*** Dataset extract

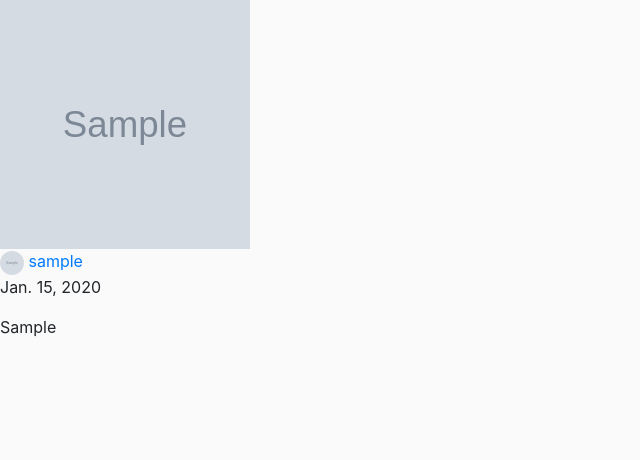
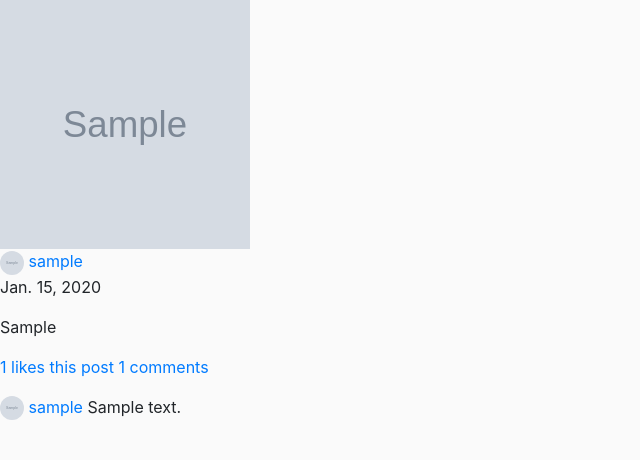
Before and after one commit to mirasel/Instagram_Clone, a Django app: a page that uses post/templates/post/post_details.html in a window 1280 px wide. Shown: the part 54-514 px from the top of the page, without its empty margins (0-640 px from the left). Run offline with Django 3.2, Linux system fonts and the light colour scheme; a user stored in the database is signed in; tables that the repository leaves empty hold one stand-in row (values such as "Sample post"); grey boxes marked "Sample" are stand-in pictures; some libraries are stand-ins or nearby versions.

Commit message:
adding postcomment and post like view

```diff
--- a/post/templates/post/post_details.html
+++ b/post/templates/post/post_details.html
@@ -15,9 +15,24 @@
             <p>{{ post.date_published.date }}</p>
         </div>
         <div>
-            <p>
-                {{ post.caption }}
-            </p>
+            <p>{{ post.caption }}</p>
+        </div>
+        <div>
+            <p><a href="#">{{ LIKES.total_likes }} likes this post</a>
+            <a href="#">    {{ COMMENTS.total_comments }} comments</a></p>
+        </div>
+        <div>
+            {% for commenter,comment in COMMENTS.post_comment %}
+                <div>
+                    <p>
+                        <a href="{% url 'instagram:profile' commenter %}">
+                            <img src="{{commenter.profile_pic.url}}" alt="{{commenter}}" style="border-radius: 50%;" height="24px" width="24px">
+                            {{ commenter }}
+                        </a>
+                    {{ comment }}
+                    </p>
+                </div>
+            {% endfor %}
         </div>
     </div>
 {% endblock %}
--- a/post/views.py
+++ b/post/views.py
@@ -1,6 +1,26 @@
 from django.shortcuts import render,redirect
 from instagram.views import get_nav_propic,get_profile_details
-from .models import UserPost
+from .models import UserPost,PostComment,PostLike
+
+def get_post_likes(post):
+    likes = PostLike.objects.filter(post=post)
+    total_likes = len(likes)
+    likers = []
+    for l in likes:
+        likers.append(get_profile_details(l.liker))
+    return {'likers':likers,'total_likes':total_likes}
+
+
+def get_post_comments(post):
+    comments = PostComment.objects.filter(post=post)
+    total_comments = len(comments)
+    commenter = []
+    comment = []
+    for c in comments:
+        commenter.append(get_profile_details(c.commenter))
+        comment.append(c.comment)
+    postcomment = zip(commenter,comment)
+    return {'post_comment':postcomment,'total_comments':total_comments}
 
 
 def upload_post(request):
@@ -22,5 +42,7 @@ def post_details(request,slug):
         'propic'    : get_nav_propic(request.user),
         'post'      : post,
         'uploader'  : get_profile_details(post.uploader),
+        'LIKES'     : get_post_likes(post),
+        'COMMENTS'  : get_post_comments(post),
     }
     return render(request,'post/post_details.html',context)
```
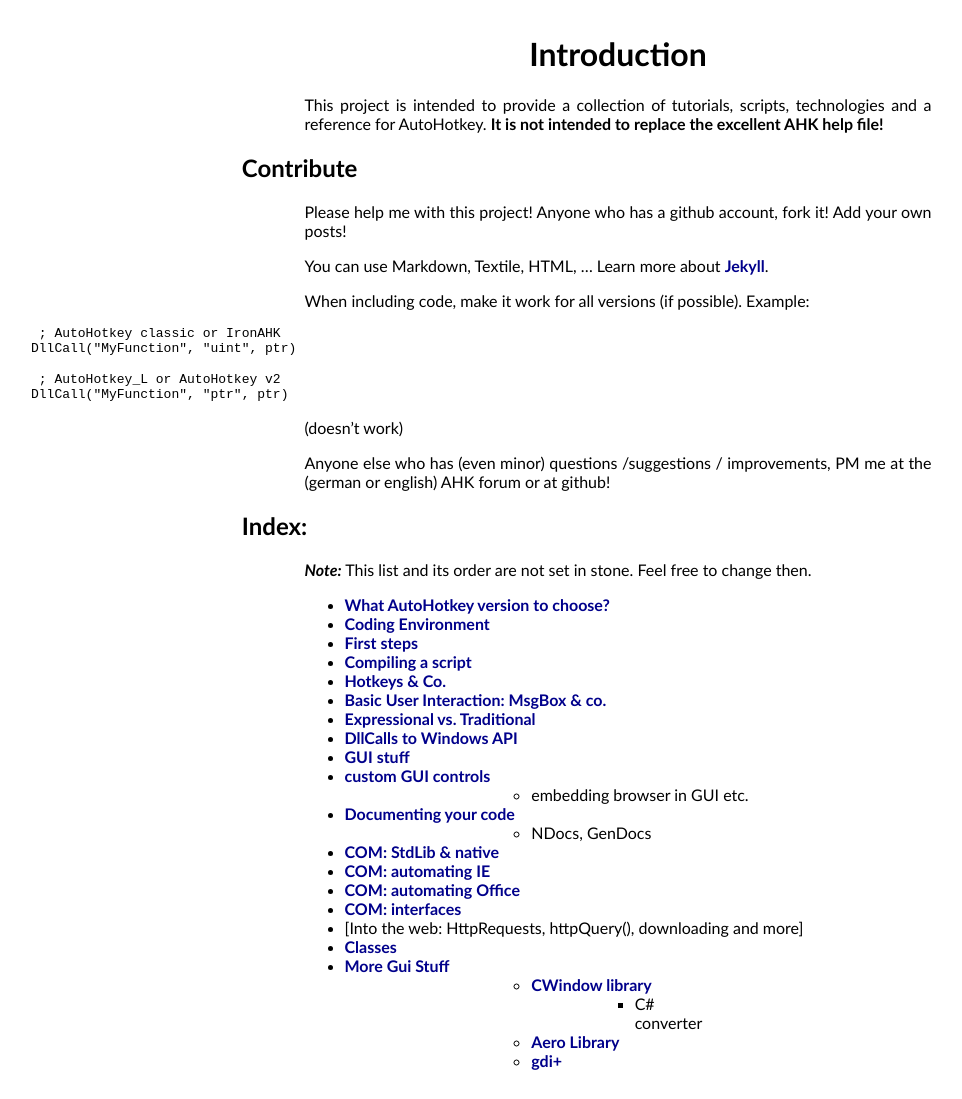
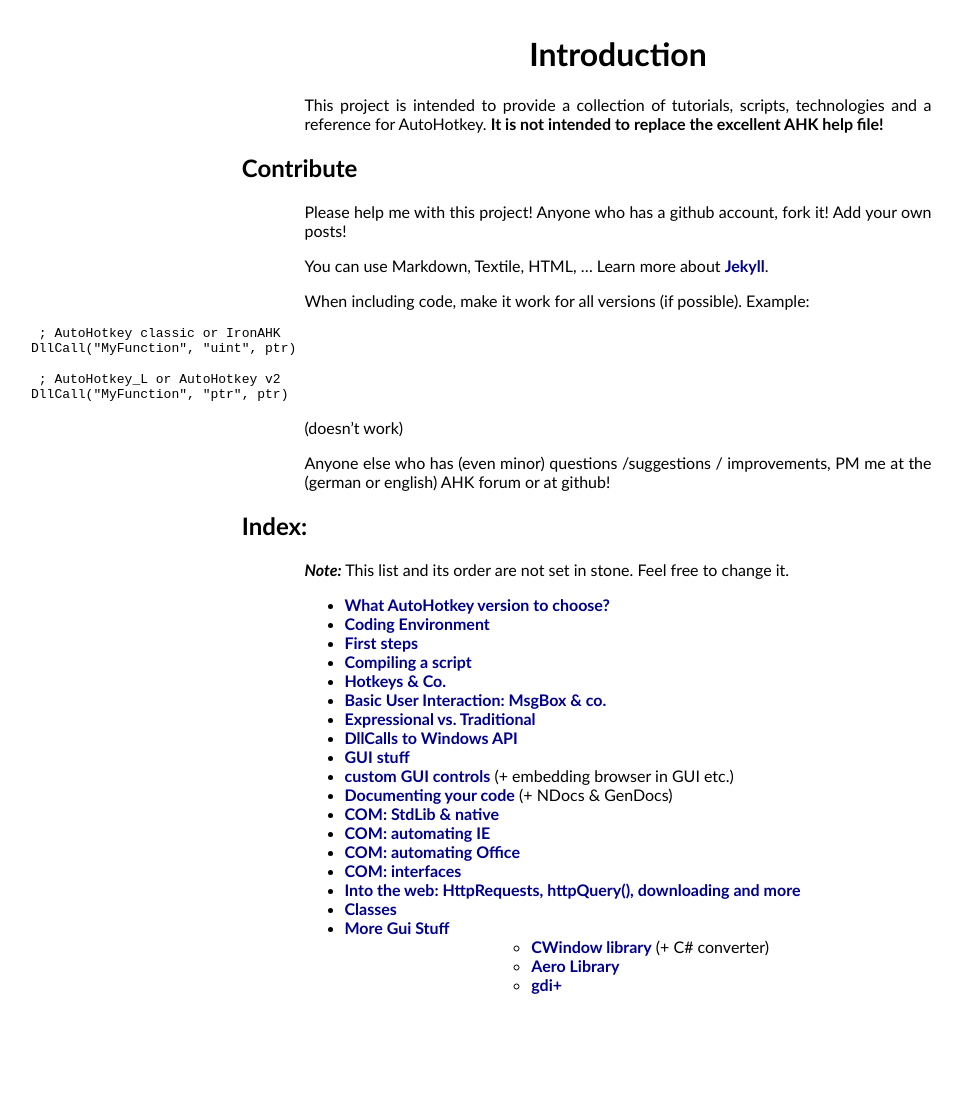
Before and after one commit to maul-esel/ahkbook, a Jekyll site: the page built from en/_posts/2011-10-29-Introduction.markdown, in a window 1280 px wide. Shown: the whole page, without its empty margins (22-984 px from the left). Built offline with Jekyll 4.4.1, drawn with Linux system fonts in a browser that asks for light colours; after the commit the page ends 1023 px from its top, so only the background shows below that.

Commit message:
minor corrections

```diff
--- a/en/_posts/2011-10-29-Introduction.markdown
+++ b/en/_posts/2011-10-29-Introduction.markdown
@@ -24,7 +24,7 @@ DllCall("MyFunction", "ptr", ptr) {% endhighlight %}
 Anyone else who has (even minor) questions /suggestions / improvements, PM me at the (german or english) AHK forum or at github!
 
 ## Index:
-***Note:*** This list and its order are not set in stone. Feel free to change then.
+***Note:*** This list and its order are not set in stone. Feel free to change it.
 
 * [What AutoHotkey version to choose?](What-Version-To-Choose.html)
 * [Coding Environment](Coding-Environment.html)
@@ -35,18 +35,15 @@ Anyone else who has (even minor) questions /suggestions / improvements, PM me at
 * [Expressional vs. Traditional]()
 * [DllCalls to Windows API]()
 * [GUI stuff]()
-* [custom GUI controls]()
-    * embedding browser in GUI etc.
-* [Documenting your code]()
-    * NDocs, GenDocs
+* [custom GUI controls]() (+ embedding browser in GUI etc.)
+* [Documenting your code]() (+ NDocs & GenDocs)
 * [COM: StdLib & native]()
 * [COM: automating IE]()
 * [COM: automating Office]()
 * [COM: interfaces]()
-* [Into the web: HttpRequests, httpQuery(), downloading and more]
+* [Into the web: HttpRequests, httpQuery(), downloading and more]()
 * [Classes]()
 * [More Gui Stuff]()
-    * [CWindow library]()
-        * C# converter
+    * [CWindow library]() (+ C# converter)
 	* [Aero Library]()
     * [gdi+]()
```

******

§ What needs to be done
Wherever an image appears in the data, omit it and repeat everything else exactly.

§ Your solution
Before and after one commit to mirasel/Instagram_Clone, a Django app: a page that uses post/templates/post/post_details.html in a window 1280 px wide. Shown: the part 54-514 px from the top of the page, without its empty margins (0-640 px from the left). Run offline with Django 3.2, Linux system fonts and the light colour scheme; a user stored in the database is signed in; tables that the repository leaves empty hold one stand-in row (values such as "Sample post"); grey boxes marked "Sample" are stand-in pictures; some libraries are stand-ins or nearby versions.

Commit message:
adding postcomment and post like view

```diff
--- a/post/templates/post/post_details.html
+++ b/post/templates/post/post_details.html
@@ -15,9 +15,24 @@
             <p>{{ post.date_published.date }}</p>
         </div>
         <div>
-            <p>
-                {{ post.caption }}
-            </p>
+            <p>{{ post.caption }}</p>
+        </div>
+        <div>
+            <p><a href="#">{{ LIKES.total_likes }} likes this post</a>
+            <a href="#">    {{ COMMENTS.total_comments }} comments</a></p>
+        </div>
+        <div>
+            {% for commenter,comment in COMMENTS.post_comment %}
+                <div>
+                    <p>
+                        <a href="{% url 'instagram:profile' commenter %}">
+                            <img src="{{commenter.profile_pic.url}}" alt="{{commenter}}" style="border-radius: 50%;" height="24px" width="24px">
+                            {{ commenter }}
+                        </a>
+                    {{ comment }}
+                    </p>
+                </div>
+            {% endfor %}
         </div>
     </div>
 {% endblock %}
--- a/post/views.py
+++ b/post/views.py
@@ -1,6 +1,26 @@
 from django.shortcuts import render,redirect
 from instagram.views import get_nav_propic,get_profile_details
-from .models import UserPost
+from .models import UserPost,PostComment,PostLike
+
+def get_post_likes(post):
+    likes = PostLike.objects.filter(post=post)
+    total_likes = len(likes)
+    likers = []
+    for l in likes:
+        likers.append(get_profile_details(l.liker))
+    return {'likers':likers,'total_likes':total_likes}
+
+
+def get_post_comments(post):
+    comments = PostComment.objects.filter(post=post)
+    total_comments = len(comments)
+    commenter = []
+    comment = []
+    for c in comments:
+        commenter.append(get_profile_details(c.commenter))
+        comment.append(c.comment)
+    postcomment = zip(commenter,comment)
+    return {'post_comment':postcomment,'total_comments':total_comments}
 
 
 def upload_post(request):
@@ -22,5 +42,7 @@ def post_details(request,slug):
         'propic'    : get_nav_propic(request.user),
         'post'      : post,
         'uploader'  : get_profile_details(post.uploader),
+        'LIKES'     : get_post_likes(post),
+        'COMMENTS'  : get_post_comments(post),
     }
     return render(request,'post/post_details.html',context)
```
Before and after one commit to maul-esel/ahkbook, a Jekyll site: the page built from en/_posts/2011-10-29-Introduction.markdown, in a window 1280 px wide. Shown: the whole page, without its empty margins (22-984 px from the left). Built offline with Jekyll 4.4.1, drawn with Linux system fonts in a browser that asks for light colours; after the commit the page ends 1023 px from its top, so only the background shows below that.

Commit message:
minor corrections

```diff
--- a/en/_posts/2011-10-29-Introduction.markdown
+++ b/en/_posts/2011-10-29-Introduction.markdown
@@ -24,7 +24,7 @@ DllCall("MyFunction", "ptr", ptr) {% endhighlight %}
 Anyone else who has (even minor) questions /suggestions / improvements, PM me at the (german or english) AHK forum or at github!
 
 ## Index:
-***Note:*** This list and its order are not set in stone. Feel free to change then.
+***Note:*** This list and its order are not set in stone. Feel free to change it.
 
 * [What AutoHotkey version to choose?](What-Version-To-Choose.html)
 * [Coding Environment](Coding-Environment.html)
@@ -35,18 +35,15 @@ Anyone else who has (even minor) questions /suggestions / improvements, PM me at
 * [Expressional vs. Traditional]()
 * [DllCalls to Windows API]()
 * [GUI stuff]()
-* [custom GUI controls]()
-    * embedding browser in GUI etc.
-* [Documenting your code]()
-    * NDocs, GenDocs
+* [custom GUI controls]() (+ embedding browser in GUI etc.)
+* [Documenting your code]() (+ NDocs & GenDocs)
 * [COM: StdLib & native]()
 * [COM: automating IE]()
 * [COM: automating Office]()
 * [COM: interfaces]()
-* [Into the web: HttpRequests, httpQuery(), downloading and more]
+* [Into the web: HttpRequests, httpQuery(), downloading and more]()
 * [Classes]()
 * [More Gui Stuff]()
-    * [CWindow library]()
-        * C# converter
+    * [CWindow library]() (+ C# converter)
 	* [Aero Library]()
     * [gdi+]()
```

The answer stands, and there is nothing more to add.